## Exercise brief:
Each entry must be copied exactly, without omission.

(Data Opens)

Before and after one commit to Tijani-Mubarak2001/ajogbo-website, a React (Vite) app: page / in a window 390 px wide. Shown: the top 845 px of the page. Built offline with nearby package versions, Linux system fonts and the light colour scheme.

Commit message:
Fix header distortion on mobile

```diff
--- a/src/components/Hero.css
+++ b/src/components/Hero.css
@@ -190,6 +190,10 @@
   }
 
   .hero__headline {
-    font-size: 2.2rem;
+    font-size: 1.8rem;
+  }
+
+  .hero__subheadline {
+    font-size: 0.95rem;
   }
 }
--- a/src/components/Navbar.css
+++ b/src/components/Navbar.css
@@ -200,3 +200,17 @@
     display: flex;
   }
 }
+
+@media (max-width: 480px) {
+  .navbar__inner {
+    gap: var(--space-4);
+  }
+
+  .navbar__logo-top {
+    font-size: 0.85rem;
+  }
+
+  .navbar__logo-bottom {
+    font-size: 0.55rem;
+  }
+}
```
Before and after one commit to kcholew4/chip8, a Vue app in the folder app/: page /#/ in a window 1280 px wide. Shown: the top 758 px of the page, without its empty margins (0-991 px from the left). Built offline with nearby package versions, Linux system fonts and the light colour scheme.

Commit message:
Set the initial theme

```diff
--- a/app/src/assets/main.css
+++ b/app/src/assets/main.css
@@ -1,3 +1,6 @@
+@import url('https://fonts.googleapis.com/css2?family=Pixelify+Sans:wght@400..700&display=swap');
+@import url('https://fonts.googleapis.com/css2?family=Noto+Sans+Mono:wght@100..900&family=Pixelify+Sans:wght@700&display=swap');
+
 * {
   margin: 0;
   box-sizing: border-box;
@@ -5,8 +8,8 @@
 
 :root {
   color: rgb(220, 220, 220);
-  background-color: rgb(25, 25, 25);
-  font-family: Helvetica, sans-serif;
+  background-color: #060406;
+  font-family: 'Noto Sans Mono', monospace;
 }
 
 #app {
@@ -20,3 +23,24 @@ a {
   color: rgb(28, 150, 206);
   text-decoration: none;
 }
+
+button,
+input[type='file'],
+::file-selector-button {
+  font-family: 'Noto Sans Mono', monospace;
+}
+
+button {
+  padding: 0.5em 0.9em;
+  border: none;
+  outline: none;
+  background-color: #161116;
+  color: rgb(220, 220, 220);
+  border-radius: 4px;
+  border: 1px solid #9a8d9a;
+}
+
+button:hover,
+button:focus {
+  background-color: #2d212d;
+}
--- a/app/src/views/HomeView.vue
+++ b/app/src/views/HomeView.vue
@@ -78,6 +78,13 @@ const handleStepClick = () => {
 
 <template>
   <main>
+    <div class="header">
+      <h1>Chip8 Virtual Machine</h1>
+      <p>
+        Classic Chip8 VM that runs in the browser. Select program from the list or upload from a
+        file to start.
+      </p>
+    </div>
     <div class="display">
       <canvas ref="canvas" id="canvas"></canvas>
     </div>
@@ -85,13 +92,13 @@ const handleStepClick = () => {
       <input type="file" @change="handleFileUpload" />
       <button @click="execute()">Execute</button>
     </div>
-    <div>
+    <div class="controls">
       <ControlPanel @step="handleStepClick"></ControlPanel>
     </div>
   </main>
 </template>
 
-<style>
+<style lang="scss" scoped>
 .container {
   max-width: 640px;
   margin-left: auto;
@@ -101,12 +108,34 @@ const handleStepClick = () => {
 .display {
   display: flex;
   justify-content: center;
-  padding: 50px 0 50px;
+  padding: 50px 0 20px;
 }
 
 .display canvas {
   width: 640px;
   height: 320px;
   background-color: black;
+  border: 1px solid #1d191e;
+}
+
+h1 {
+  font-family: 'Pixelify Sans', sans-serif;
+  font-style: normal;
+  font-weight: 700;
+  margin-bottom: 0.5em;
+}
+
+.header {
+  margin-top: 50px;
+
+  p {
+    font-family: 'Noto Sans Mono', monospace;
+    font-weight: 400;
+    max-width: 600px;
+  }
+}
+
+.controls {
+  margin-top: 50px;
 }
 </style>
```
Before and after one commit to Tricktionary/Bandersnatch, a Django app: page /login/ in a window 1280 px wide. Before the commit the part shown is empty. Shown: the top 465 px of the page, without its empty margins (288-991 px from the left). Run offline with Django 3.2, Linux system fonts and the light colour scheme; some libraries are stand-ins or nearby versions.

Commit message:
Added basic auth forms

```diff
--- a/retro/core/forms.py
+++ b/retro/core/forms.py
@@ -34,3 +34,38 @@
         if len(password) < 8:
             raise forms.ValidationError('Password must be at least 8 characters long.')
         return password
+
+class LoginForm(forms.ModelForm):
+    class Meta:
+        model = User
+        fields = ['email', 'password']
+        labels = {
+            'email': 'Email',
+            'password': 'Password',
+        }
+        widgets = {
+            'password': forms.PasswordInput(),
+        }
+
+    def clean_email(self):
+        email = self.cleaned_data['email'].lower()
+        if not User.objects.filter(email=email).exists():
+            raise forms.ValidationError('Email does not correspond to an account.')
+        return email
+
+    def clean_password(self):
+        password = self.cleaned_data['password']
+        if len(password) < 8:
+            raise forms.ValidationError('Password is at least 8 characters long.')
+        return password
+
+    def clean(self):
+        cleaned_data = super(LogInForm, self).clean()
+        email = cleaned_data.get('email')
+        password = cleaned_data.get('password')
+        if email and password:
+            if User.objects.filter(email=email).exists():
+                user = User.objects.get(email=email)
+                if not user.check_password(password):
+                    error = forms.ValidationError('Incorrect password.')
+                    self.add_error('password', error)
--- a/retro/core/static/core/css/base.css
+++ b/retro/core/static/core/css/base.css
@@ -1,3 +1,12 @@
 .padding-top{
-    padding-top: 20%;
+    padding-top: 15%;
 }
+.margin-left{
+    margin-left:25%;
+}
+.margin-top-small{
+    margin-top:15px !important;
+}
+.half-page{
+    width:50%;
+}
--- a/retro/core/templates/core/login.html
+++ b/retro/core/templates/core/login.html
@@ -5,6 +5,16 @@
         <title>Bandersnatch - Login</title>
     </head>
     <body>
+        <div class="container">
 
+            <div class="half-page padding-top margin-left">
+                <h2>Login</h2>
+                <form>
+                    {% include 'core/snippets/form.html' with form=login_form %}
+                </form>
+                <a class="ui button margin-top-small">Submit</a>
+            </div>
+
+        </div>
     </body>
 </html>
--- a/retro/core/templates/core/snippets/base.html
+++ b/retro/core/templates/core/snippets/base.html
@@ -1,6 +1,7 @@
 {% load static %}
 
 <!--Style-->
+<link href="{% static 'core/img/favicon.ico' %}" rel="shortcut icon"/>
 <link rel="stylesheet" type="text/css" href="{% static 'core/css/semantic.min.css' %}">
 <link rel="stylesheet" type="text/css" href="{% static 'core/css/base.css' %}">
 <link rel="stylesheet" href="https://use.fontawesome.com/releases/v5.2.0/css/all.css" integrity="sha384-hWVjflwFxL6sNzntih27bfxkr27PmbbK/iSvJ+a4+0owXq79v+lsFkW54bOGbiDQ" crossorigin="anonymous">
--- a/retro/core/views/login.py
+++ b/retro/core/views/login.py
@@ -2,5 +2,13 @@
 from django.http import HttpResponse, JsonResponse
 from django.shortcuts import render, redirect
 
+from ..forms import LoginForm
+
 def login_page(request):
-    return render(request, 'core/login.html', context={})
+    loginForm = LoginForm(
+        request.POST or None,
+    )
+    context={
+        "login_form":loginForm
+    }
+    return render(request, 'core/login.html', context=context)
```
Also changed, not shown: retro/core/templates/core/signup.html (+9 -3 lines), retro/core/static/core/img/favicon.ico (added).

(Data Closes)

## Finished exercise:
Before and after one commit to Tijani-Mubarak2001/ajogbo-website, a React (Vite) app: page / in a window 390 px wide. Shown: the top 845 px of the page. Built offline with nearby package versions, Linux system fonts and the light colour scheme.

Commit message:
Fix header distortion on mobile

```diff
--- a/src/components/Hero.css
+++ b/src/components/Hero.css
@@ -190,6 +190,10 @@
   }
 
   .hero__headline {
-    font-size: 2.2rem;
+    font-size: 1.8rem;
+  }
+
+  .hero__subheadline {
+    font-size: 0.95rem;
   }
 }
--- a/src/components/Navbar.css
+++ b/src/components/Navbar.css
@@ -200,3 +200,17 @@
     display: flex;
   }
 }
+
+@media (max-width: 480px) {
+  .navbar__inner {
+    gap: var(--space-4);
+  }
+
+  .navbar__logo-top {
+    font-size: 0.85rem;
+  }
+
+  .navbar__logo-bottom {
+    font-size: 0.55rem;
+  }
+}
```
Before and after one commit to kcholew4/chip8, a Vue app in the folder app/: page /#/ in a window 1280 px wide. Shown: the top 758 px of the page, without its empty margins (0-991 px from the left). Built offline with nearby package versions, Linux system fonts and the light colour scheme.

Commit message:
Set the initial theme

```diff
--- a/app/src/assets/main.css
+++ b/app/src/assets/main.css
@@ -1,3 +1,6 @@
+@import url('https://fonts.googleapis.com/css2?family=Pixelify+Sans:wght@400..700&display=swap');
+@import url('https://fonts.googleapis.com/css2?family=Noto+Sans+Mono:wght@100..900&family=Pixelify+Sans:wght@700&display=swap');
+
 * {
   margin: 0;
   box-sizing: border-box;
@@ -5,8 +8,8 @@
 
 :root {
   color: rgb(220, 220, 220);
-  background-color: rgb(25, 25, 25);
-  font-family: Helvetica, sans-serif;
+  background-color: #060406;
+  font-family: 'Noto Sans Mono', monospace;
 }
 
 #app {
@@ -20,3 +23,24 @@ a {
   color: rgb(28, 150, 206);
   text-decoration: none;
 }
+
+button,
+input[type='file'],
+::file-selector-button {
+  font-family: 'Noto Sans Mono', monospace;
+}
+
+button {
+  padding: 0.5em 0.9em;
+  border: none;
+  outline: none;
+  background-color: #161116;
+  color: rgb(220, 220, 220);
+  border-radius: 4px;
+  border: 1px solid #9a8d9a;
+}
+
+button:hover,
+button:focus {
+  background-color: #2d212d;
+}
--- a/app/src/views/HomeView.vue
+++ b/app/src/views/HomeView.vue
@@ -78,6 +78,13 @@ const handleStepClick = () => {
 
 <template>
   <main>
+    <div class="header">
+      <h1>Chip8 Virtual Machine</h1>
+      <p>
+        Classic Chip8 VM that runs in the browser. Select program from the list or upload from a
+        file to start.
+      </p>
+    </div>
     <div class="display">
       <canvas ref="canvas" id="canvas"></canvas>
     </div>
@@ -85,13 +92,13 @@ const handleStepClick = () => {
       <input type="file" @change="handleFileUpload" />
       <button @click="execute()">Execute</button>
     </div>
-    <div>
+    <div class="controls">
       <ControlPanel @step="handleStepClick"></ControlPanel>
     </div>
   </main>
 </template>
 
-<style>
+<style lang="scss" scoped>
 .container {
   max-width: 640px;
   margin-left: auto;
@@ -101,12 +108,34 @@ const handleStepClick = () => {
 .display {
   display: flex;
   justify-content: center;
-  padding: 50px 0 50px;
+  padding: 50px 0 20px;
 }
 
 .display canvas {
   width: 640px;
   height: 320px;
   background-color: black;
+  border: 1px solid #1d191e;
+}
+
+h1 {
+  font-family: 'Pixelify Sans', sans-serif;
+  font-style: normal;
+  font-weight: 700;
+  margin-bottom: 0.5em;
+}
+
+.header {
+  margin-top: 50px;
+
+  p {
+    font-family: 'Noto Sans Mono', monospace;
+    font-weight: 400;
+    max-width: 600px;
+  }
+}
+
+.controls {
+  margin-top: 50px;
 }
 </style>
```
Before and after one commit to Tricktionary/Bandersnatch, a Django app: page /login/ in a window 1280 px wide. Before the commit the part shown is empty. Shown: the top 465 px of the page, without its empty margins (288-991 px from the left). Run offline with Django 3.2, Linux system fonts and the light colour scheme; some libraries are stand-ins or nearby versions.

Commit message:
Added basic auth forms

```diff
--- a/retro/core/forms.py
+++ b/retro/core/forms.py
@@ -34,3 +34,38 @@
         if len(password) < 8:
             raise forms.ValidationError('Password must be at least 8 characters long.')
         return password
+
+class LoginForm(forms.ModelForm):
+    class Meta:
+        model = User
+        fields = ['email', 'password']
+        labels = {
+            'email': 'Email',
+            'password': 'Password',
+        }
+        widgets = {
+            'password': forms.PasswordInput(),
+        }
+
+    def clean_email(self):
+        email = self.cleaned_data['email'].lower()
+        if not User.objects.filter(email=email).exists():
+            raise forms.ValidationError('Email does not correspond to an account.')
+        return email
+
+    def clean_password(self):
+        password = self.cleaned_data['password']
+        if len(password) < 8:
+            raise forms.ValidationError('Password is at least 8 characters long.')
+        return password
+
+    def clean(self):
+        cleaned_data = super(LogInForm, self).clean()
+        email = cleaned_data.get('email')
+        password = cleaned_data.get('password')
+        if email and password:
+            if User.objects.filter(email=email).exists():
+                user = User.objects.get(email=email)
+                if not user.check_password(password):
+                    error = forms.ValidationError('Incorrect password.')
+                    self.add_error('password', error)
--- a/retro/core/static/core/css/base.css
+++ b/retro/core/static/core/css/base.css
@@ -1,3 +1,12 @@
 .padding-top{
-    padding-top: 20%;
+    padding-top: 15%;
 }
+.margin-left{
+    margin-left:25%;
+}
+.margin-top-small{
+    margin-top:15px !important;
+}
+.half-page{
+    width:50%;
+}
--- a/retro/core/templates/core/login.html
+++ b/retro/core/templates/core/login.html
@@ -5,6 +5,16 @@
         <title>Bandersnatch - Login</title>
     </head>
     <body>
+        <div class="container">
 
+            <div class="half-page padding-top margin-left">
+                <h2>Login</h2>
+                <form>
+                    {% include 'core/snippets/form.html' with form=login_form %}
+                </form>
+                <a class="ui button margin-top-small">Submit</a>
+            </div>
+
+        </div>
     </body>
 </html>
--- a/retro/core/templates/core/snippets/base.html
+++ b/retro/core/templates/core/snippets/base.html
@@ -1,6 +1,7 @@
 {% load static %}
 
 <!--Style-->
+<link href="{% static 'core/img/favicon.ico' %}" rel="shortcut icon"/>
 <link rel="stylesheet" type="text/css" href="{% static 'core/css/semantic.min.css' %}">
 <link rel="stylesheet" type="text/css" href="{% static 'core/css/base.css' %}">
 <link rel="stylesheet" href="https://use.fontawesome.com/releases/v5.2.0/css/all.css" integrity="sha384-hWVjflwFxL6sNzntih27bfxkr27PmbbK/iSvJ+a4+0owXq79v+lsFkW54bOGbiDQ" crossorigin="anonymous">
--- a/retro/core/views/login.py
+++ b/retro/core/views/login.py
@@ -2,5 +2,13 @@
 from django.http import HttpResponse, JsonResponse
 from django.shortcuts import render, redirect
 
+from ..forms import LoginForm
+
 def login_page(request):
-    return render(request, 'core/login.html', context={})
+    loginForm = LoginForm(
+        request.POST or None,
+    )
+    context={
+        "login_form":loginForm
+    }
+    return render(request, 'core/login.html', context=context)
```
Also changed, not shown: retro/core/templates/core/signup.html (+9 -3 lines), retro/core/static/core/img/favicon.ico (added).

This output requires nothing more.